But four days earlier Transportation Secretary Rodney Slater had said ’our opinion and our recommendation would be to extend the order.’ Shippers also wanted the STB to continue its unprecedented intense supervision beyond the August 2 expiry date, citing continued congestion at Californian ports and UP’s own admission that trains are running more slowly than a year ago. They fear that the build-up of traffic in the autumn could lead to a repeat performance, and a letter sent out last month by Jim Shattuck, UP’s Executive Vice President, Marketing & Sales, did little to calm nerves. It acknowledged problems in southern California, saying that the railway was ’working aggressively to clear this backlog by rerouting selected traffic and focusing on increasing resource availability for the area.’ Meanwhile Chairman of the Texas Railroad Commission Carole Keeton Rylander, who has been one of UP’s harshest critics, described the STB’s action as ’an Alice-in-Wonderland decision’.

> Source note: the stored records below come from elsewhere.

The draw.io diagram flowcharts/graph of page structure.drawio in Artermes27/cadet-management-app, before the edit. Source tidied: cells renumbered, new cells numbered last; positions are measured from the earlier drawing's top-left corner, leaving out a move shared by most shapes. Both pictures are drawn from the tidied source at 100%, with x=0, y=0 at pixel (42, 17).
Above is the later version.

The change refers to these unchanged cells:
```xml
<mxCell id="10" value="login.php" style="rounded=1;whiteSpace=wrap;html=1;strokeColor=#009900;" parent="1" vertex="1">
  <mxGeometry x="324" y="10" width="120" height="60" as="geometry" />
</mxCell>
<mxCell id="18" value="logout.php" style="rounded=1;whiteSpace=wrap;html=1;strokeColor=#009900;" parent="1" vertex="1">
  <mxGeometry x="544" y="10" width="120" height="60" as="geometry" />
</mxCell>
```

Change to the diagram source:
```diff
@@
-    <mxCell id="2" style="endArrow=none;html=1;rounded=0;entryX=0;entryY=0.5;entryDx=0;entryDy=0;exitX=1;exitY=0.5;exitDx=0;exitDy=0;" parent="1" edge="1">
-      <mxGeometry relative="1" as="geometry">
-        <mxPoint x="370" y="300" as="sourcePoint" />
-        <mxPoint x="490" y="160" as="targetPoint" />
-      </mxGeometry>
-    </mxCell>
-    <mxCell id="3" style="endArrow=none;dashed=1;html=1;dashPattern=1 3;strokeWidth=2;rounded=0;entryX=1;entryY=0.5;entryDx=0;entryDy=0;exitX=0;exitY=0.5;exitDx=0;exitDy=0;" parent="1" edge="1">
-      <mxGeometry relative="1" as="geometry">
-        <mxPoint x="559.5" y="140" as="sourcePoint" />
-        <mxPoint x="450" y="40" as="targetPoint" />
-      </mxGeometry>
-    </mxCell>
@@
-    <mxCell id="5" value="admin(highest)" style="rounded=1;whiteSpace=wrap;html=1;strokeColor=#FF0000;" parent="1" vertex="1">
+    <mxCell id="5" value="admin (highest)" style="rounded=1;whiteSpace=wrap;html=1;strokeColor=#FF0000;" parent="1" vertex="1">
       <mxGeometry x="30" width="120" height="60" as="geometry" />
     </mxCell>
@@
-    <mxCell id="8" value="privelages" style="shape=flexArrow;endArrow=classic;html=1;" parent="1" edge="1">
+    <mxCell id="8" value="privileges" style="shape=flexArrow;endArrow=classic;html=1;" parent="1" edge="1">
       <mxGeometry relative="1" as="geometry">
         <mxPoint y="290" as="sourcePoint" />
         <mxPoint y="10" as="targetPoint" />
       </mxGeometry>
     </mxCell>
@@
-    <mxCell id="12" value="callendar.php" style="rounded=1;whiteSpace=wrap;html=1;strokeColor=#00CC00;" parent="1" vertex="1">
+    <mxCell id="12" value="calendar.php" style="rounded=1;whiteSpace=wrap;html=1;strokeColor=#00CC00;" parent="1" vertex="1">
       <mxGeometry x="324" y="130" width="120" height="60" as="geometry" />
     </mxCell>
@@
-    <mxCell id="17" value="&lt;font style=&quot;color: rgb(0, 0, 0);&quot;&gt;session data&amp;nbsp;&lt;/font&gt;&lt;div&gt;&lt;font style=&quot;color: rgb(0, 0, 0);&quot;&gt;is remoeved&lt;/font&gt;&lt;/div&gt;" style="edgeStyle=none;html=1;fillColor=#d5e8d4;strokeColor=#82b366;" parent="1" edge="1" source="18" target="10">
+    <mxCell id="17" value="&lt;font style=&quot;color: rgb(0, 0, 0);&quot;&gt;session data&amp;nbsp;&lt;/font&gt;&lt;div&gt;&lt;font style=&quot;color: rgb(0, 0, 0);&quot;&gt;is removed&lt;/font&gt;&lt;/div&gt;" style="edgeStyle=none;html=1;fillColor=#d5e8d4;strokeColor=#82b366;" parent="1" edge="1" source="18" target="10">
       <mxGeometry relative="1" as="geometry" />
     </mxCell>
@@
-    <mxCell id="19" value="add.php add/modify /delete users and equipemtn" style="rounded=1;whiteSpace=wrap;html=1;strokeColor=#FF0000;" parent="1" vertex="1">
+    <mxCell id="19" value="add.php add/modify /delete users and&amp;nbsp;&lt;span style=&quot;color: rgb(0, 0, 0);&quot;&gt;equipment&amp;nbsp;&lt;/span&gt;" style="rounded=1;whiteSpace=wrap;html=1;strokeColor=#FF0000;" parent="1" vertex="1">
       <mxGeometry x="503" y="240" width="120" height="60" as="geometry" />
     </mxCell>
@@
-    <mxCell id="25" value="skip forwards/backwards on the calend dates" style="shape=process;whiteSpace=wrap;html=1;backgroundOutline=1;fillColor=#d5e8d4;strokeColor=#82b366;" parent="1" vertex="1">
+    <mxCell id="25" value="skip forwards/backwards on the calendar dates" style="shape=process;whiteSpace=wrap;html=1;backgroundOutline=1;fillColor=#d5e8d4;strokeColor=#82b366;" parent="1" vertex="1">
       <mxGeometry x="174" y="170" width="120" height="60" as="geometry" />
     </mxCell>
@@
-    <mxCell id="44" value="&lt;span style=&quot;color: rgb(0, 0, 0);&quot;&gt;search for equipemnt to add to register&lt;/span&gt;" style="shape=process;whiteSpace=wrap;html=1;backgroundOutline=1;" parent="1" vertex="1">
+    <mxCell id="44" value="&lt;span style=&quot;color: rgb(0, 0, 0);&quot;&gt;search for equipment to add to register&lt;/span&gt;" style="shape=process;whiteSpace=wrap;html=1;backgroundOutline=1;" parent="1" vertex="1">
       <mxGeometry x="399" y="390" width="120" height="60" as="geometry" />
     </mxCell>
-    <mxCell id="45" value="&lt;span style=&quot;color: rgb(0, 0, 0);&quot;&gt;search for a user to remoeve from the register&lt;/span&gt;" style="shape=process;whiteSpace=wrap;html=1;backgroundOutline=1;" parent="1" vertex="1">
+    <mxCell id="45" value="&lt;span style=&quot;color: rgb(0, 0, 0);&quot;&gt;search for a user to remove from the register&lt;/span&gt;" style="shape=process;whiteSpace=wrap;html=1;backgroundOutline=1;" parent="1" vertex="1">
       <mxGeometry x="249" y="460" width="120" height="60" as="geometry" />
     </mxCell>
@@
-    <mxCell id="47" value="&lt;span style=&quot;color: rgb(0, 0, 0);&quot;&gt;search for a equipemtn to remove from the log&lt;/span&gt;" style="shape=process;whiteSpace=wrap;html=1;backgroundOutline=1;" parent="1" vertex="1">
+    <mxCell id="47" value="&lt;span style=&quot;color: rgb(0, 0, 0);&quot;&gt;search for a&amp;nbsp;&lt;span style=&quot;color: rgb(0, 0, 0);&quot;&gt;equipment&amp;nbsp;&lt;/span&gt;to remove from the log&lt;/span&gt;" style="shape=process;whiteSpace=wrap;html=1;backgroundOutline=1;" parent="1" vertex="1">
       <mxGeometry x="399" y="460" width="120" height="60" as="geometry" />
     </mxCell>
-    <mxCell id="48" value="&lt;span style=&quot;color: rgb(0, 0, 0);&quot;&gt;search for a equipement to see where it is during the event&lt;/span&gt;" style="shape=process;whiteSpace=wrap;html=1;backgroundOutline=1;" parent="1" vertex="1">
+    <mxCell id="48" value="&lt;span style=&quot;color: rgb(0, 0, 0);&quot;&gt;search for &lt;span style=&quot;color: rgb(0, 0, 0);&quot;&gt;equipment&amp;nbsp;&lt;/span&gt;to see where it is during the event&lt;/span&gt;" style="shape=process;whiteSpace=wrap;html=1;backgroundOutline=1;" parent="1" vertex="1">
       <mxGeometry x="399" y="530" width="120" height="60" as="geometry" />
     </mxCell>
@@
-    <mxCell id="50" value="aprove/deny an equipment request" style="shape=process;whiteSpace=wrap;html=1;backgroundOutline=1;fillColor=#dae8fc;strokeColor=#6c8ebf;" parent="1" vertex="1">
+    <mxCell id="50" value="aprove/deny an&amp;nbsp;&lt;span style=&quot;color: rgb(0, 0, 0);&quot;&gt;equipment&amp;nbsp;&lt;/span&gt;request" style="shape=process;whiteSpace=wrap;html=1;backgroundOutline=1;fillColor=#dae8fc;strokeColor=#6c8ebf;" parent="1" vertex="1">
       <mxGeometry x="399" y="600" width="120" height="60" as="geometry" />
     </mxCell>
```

On August 5 the STB announced that it had accepted for consideration several proposals formally submitted by railways and shippers suggesting permanent changes to the merged UP-SP network in the Houston and Gulf Coast region. These would require UP to sell routes and yards, provide ’neutral switching’ and give more rights to competitors such as BNSF, KCS and the Texas Mexican Railway. o